Techie Resolutions: Making your IT better…

By jjrosen|January 20th,2020|IT|No comments

Tech Solutions for 2020 from Atiba from our Tennessean column…

Like most people, I have made and failed at many a New Years resolution.  Each year I promise myself to exercise more and eat less.   I resolve to read more books and watch less TV.  And some years I commit to spend more “me time” before quickly realizing I have no idea what that even means.

These lofty goals generally fade for me by mid-January when the holidays have faded, and my daily routine kicks back in.   I’d like to say I have a sense of disappointment in my inability to keep my annual resolutions, but honestly by February I have forgotten what I had promised to do—I guess ignorance is bliss.

This year, I decided to get real.

Instead of making myself empty promises, I figured I would focus on smaller, more practical changes that would allow me to be more efficient and less stressed.   As an IT consultant, I went with what I know—optimizing the technology I use to make life better.

I call it my “New Year’s Techie Resolutions”– practical, achievable technology to-do’s that I want to accomplish in 2020.

Here’s the list I came up with:

  • Live completely in the cloud.

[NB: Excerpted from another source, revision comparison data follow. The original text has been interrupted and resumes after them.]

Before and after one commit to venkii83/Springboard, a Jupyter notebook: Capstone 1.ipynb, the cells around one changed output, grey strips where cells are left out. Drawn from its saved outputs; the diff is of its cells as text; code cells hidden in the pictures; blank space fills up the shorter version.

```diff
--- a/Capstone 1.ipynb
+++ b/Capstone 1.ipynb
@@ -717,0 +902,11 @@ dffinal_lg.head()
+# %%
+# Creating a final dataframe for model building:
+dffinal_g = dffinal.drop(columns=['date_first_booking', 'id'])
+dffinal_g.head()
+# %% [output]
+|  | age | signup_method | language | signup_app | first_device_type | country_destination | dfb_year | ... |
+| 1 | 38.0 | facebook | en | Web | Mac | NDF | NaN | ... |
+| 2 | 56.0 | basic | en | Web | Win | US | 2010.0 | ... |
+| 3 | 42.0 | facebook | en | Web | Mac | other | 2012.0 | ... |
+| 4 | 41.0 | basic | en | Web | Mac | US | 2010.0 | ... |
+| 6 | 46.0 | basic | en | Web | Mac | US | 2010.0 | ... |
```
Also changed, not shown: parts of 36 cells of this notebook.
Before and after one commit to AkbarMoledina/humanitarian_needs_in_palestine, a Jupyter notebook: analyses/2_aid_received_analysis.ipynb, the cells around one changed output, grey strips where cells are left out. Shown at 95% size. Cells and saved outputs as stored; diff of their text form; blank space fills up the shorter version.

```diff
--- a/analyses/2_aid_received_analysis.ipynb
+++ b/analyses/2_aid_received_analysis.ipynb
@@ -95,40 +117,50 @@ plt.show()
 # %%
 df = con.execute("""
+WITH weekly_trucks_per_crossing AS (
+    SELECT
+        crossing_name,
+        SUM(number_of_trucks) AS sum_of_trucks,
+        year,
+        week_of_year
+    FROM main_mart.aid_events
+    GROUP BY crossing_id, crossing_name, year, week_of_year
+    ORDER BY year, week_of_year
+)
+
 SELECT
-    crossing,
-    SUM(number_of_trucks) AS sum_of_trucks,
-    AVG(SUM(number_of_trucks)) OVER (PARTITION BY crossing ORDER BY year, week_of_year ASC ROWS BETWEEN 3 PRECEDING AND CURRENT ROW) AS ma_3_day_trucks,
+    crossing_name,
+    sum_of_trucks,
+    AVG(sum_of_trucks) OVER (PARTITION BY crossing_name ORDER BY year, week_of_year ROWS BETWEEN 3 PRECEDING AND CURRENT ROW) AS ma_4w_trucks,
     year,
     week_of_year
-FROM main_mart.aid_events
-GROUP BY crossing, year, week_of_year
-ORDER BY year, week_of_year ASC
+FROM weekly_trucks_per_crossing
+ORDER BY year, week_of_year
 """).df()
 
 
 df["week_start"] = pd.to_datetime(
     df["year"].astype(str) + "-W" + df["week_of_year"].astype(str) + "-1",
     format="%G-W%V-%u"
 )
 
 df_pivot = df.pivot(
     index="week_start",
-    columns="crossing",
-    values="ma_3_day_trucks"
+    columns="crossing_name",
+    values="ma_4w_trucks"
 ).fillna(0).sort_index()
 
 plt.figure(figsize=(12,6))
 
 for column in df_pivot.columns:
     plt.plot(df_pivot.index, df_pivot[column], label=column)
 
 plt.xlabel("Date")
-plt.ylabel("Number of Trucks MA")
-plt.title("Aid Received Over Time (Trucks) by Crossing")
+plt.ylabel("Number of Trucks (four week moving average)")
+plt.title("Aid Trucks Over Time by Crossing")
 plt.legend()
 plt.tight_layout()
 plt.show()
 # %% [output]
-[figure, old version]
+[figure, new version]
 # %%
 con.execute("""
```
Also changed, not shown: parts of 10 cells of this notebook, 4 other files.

Most of my Word docs, Excel files, and photos are stored on Microsoft OneDrive.  I use this as my cloud-based file server so I can get to any file I need from any device (laptop, phone and iPad).   But I still end up with a few things stored locally on my computer or phone.   No more –  in 2020 I will be sure every file I need is stored in my cloud drive.
  • Making the tech I use more secure. Here and there I have turned off security features that slowed me down.  More security usually equates with less convenience, but the tradeoff is worth it.  Double-checking that 100% of  my data is encrypted, all of my passwords are unique and strong, and that I have multi-factor-authentication (requiring a texted code to in addition to a password) for any web-based services I use will help me sleep at night.
  • Upgrading my laptop. Since I am a cheapskate, I tend to wait until my computer fails before buying a new one.   I have learned the hard way that you are better off upgrading every 2 years.    My plan is to be less cheap and more efficient – and buy a new laptop before month’s end.
  • Setting up “Data Loss Prevention (DLP)” on my email. This is a new security technology that uses AI (artificial intelligence) to block any confidential information from accidently leaving my email box.  If I ever accidently send an email with my SSN or credit card number, DLP will warn me before the email leave my outbox.  Some doctor’s offices are beginning to use it in order to be sure no patient information is ever sent out inadvertently. Financial institutions are starting to implement DLP to enforce privacy policies.   I have resolved to get this up and going at our company by March.
  • Upgrade from two to four monitors. If you have ever used two monitors, you know how much productivity you can gain. I resolved to order a laptop docking station that supports four screens so I can get more done when sitting at my desk.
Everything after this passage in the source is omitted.